►

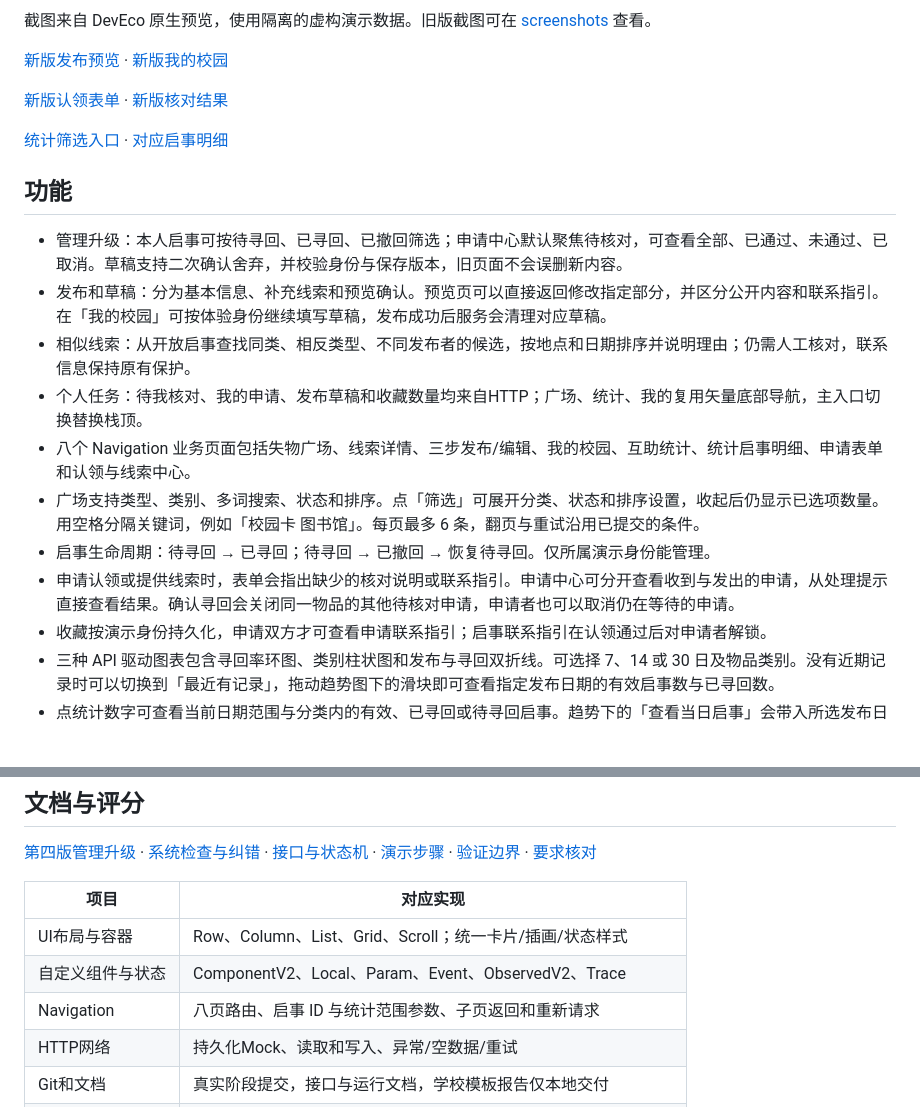
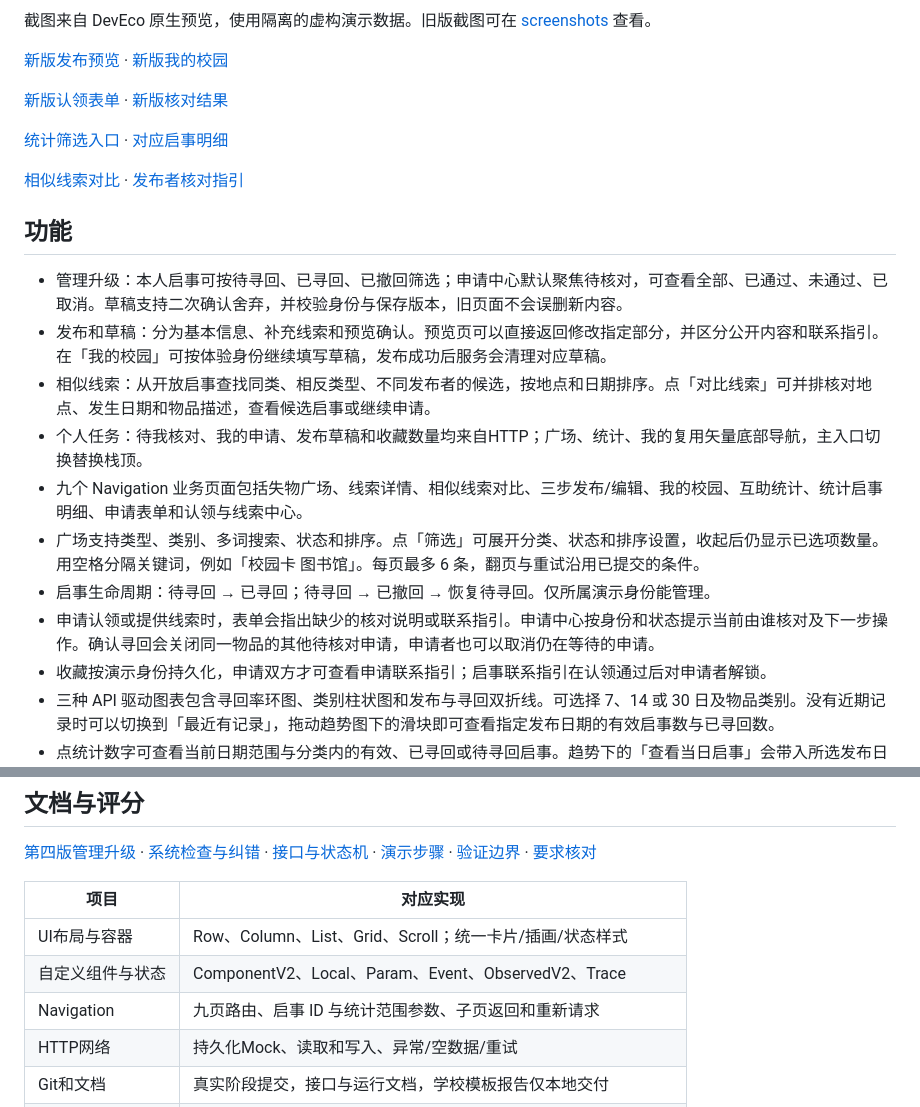
Before and after one commit to ShanQi-37/campus-finder-harmonyos, a Markdown page: README.md, 2 parts joined by grey strips. GitHub-like rendering; blank space fills up the shorter version.

Commit message:
feat: compare related notices and guide handovers

```diff
--- a/README.md
+++ b/README.md
@@ -14,16 +14,18 @@
 
 [统计筛选入口](screenshots/ui-refresh/statistics-link.png) · [对应启事明细](screenshots/ui-refresh/statistics-items.png)
 
+[相似线索对比](screenshots/ui-refresh/match-compare.png) · [发布者核对指引](screenshots/ui-refresh/claim-guidance.png)
+
 ## 功能
 
 - 管理升级：本人启事可按待寻回、已寻回、已撤回筛选；申请中心默认聚焦待核对，可查看全部、已通过、未通过、已取消。草稿支持二次确认舍弃，并校验身份与保存版本，旧页面不会误删新内容。
 - 发布和草稿：分为基本信息、补充线索和预览确认。预览页可以直接返回修改指定部分，并区分公开内容和联系指引。在「我的校园」可按体验身份继续填写草稿，发布成功后服务会清理对应草稿。
-- 相似线索：从开放启事查找同类、相反类型、不同发布者的候选，按地点和日期排序并说明理由；仍需人工核对，联系信息保持原有保护。
+- 相似线索：从开放启事查找同类、相反类型、不同发布者的候选，按地点和日期排序。点「对比线索」可并排核对地点、发生日期和物品描述，查看候选启事或继续申请。
 - 个人任务：待我核对、我的申请、发布草稿和收藏数量均来自HTTP；广场、统计、我的复用矢量底部导航，主入口切换替换栈顶。
-- 八个 Navigation 业务页面包括失物广场、线索详情、三步发布/编辑、我的校园、互助统计、统计启事明细、申请表单和认领与线索中心。
+- 九个 Navigation 业务页面包括失物广场、线索详情、相似线索对比、三步发布/编辑、我的校园、互助统计、统计启事明细、申请表单和认领与线索中心。
 - 广场支持类型、类别、多词搜索、状态和排序。点「筛选」可展开分类、状态和排序设置，收起后仍显示已选项数量。用空格分隔关键词，例如「校园卡 图书馆」。每页最多 6 条，翻页与重试沿用已提交的条件。
 - 启事生命周期：待寻回 → 已寻回；待寻回 → 已撤回 → 恢复待寻回。仅所属演示身份能管理。
-- 申请认领或提供线索时，表单会指出缺少的核对说明或联系指引。申请中心可分开查看收到与发出的申请，从处理提示直接查看结果。确认寻回会关闭同一物品的其他待核对申请，申请者也可以取消仍在等待的申请。
+- 申请认领或提供线索时，表单会指出缺少的核对说明或联系指引。申请中心按身份和状态提示当前由谁核对及下一步操作。确认寻回会关闭同一物品的其他待核对申请，申请者也可以取消仍在等待的申请。
 - 收藏按演示身份持久化，申请双方才可查看申请联系指引；启事联系指引在认领通过后对申请者解锁。
 - 三种 API 驱动图表包含寻回率环图、类别柱状图和发布与寻回双折线。可选择 7、14 或 30 日及物品类别。没有近期记录时可以切换到「最近有记录」，拖动趋势图下的滑块即可查看指定发布日期的有效启事数与已寻回数。
 - 点统计数字可查看当前日期范围与分类内的有效、已寻回或待寻回启事。趋势下的「查看当日启事」会带入所选发布日期。返回统计页时保留图表和滑块选中状态。
@@ -65,7 +67,7 @@ Previewer连接 `http://127.0.0.1:4524`。其他设备需另行配置端口映
 | --- | --- |
 | UI布局与容器 | Row、Column、List、Grid、Scroll；统一卡片/插画/状态样式 |
 | 自定义组件与状态 | ComponentV2、Local、Param、Event、ObservedV2、Trace |
-| Navigation | 八页路由、启事 ID 与统计范围参数、子页返回和重新请求 |
+| Navigation | 九页路由、启事 ID 与统计范围参数、子页返回和重新请求 |
 | HTTP网络 | 持久化Mock、读取和写入、异常/空数据/重试 |
 | Git和文档 | 真实阶段提交，接口与运行文档，学校模板报告仅本地交付 |
 | 明确加分项 +10 | 真实网络动态数据可视化；三图及条件联动，不把图表数当多份加分 |
```
Also changed, not shown: docs/VALIDATION.md (+7 -0 lines), screenshots/ui-refresh/claim-guidance.png (added), screenshots/ui-refresh/match-compare.png (added), 5 other files.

◄

Your answer should hold every line of the entries that contains the string "screenshots".

Exercise solution ::
 [统计筛选入口](screenshots/ui-refresh/statistics-link.png) · [对应启事明细](screenshots/ui-refresh/statistics-items.png)
+[相似线索对比](screenshots/ui-refresh/match-compare.png) · [发布者核对指引](screenshots/ui-refresh/claim-guidance.png)
Also changed, not shown: docs/VALIDATION.md (+7 -0 lines), screenshots/ui-refresh/claim-guidance.png (added), screenshots/ui-refresh/match-compare.png (added), 5 other files.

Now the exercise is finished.